“I love to work things out and don’t like to be repetitive. I do art every day, working on several projects at a time,” she said.

What to do with a large sheet of plywood in her tool-filled garage and work space? She painted “Three Sisters” in bright primary-type colors using the grains of the wood to create shadow effects in their long dresses.

ART BEGETS HAPPINESS: Lifelong passion still going strong

A blank piece of plywood was perfect for creating “Three Sisters” as Ann Mason used the grains of the wood to create shadows in the long dresses.

After opening many opaque envelopes that came in the mail, Mason became intrigued by the mini designs on the insides. She opened each one carefully and started saving them.

What to do with these seemingly used envelopes? She created a collage of sorts and used postmarked stamps to fill in the empty spaces on envelopes that had a see-through address window.

ART BEGETS HAPPINESS: Lifelong passion still going strong

The insides of non-see-through envelopes with postmarked stamps made for an Ann Mason art assemblage.

Green Valley artist Marilyn McQuarrie met Mason more than 25 years ago when Mason was teaching paper-making and was impressed by her display of finished artwork.

“Although many artists' work can be recognized by their painting style, Ann’s art is unique in material, color schemes and subject matter. Her use of material ranges from bought stretched canvas to a discarded wooden door. She uses metals as well as items found in nature to enhance her work surface.

“Ann almost never repeats her paintings.

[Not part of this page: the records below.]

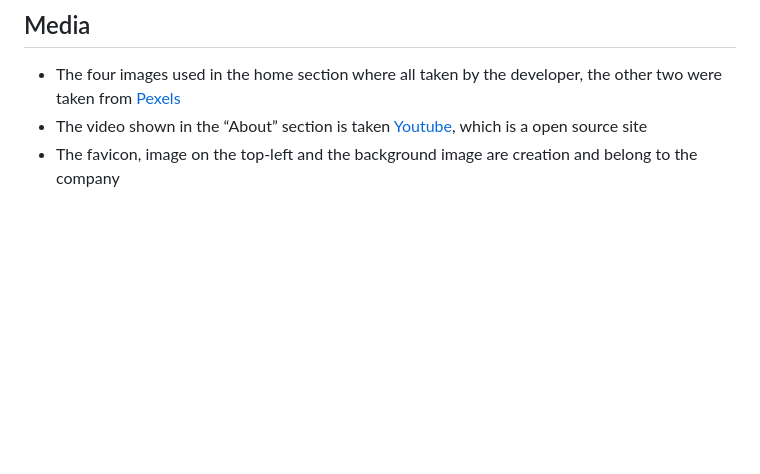
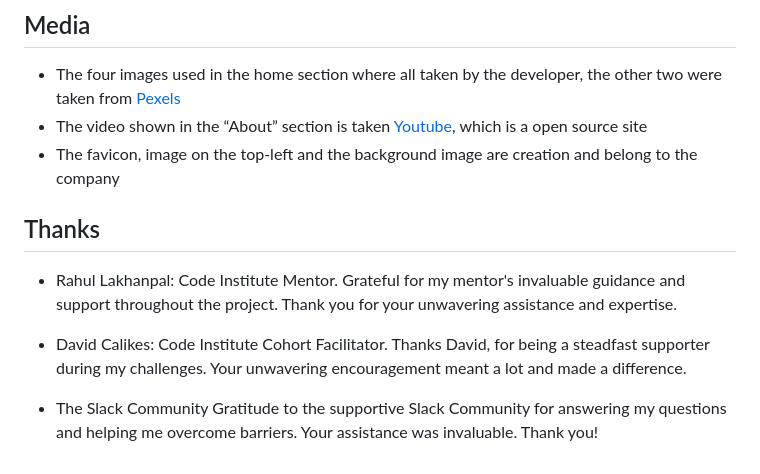
Before and after one commit to MABSWE/Skonhetsakuten, a Markdown page: README.md, the part around the change. GitHub-like rendering; blank space fills up the shorter version.

Commit message:
Add thanks section to the README.md

```diff
--- a/README.md
+++ b/README.md
@@ -85,3 +85,13 @@ The live link can be found here - https://mabswe.github.io/Skonhetsakuten/index.
 * The four images used in the home section where all taken by the developer, the other two were taken from [Pexels](https://www.pexels.com)
 * The video shown in the “About” section is taken [Youtube](https://youtu.be/Cwy7LBGqOWU?si=ec37eBBoYzS9slwr), which is a open source site
 * The favicon, image on the top-left and the background image are creation and belong to the company
+
+## Thanks
+* Rahul Lakhanpal: Code Institute Mentor.
+Grateful for my mentor's invaluable guidance and support throughout the project. Thank you for your unwavering assistance and expertise.
+
+* David Calikes: Code Institute Cohort Facilitator.
+Thanks David, for being a steadfast supporter during my challenges. Your unwavering encouragement meant a lot and made a difference.
+
+* The Slack Community
+Gratitude to the supportive Slack Community for answering my questions and helping me overcome barriers. Your assistance was invaluable. Thank you!
```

I am sure that if I look carefully, I will find some 25-year-old handmade paper incorporated into a current work of her art,” McQuarrie said.

A woodworker neighbor began giving Mason small pieces of different kinds of wood he had no use for, and she saved them. Ultimately, she created a 3D display and entered it in the Santa Rita Art League’s annual “Art of Recycle” show.

With the pleasure Mason finds in experimenting, one of her current projects is working with bendable dowels and colorful, textured tissue papers to create ... well, she isn’t sure yet, but it looks like two colorful sails on a windy day at sea.

ART BEGETS HAPPINESS: Lifelong passion still going strong

Using narrow dowels and colorful textured tissue paper, this is an Ann Mason art work in progress.

She’s also experimenting with weaving textured strips of copper in a hollow door to create another one-of-a-kind piece of Ann Mason artistry.

“At my age,” she pointed out, “art gives me something to do all the time. It makes me happy.”

Contact Green Valley News freelance reporter Ellen Sussman at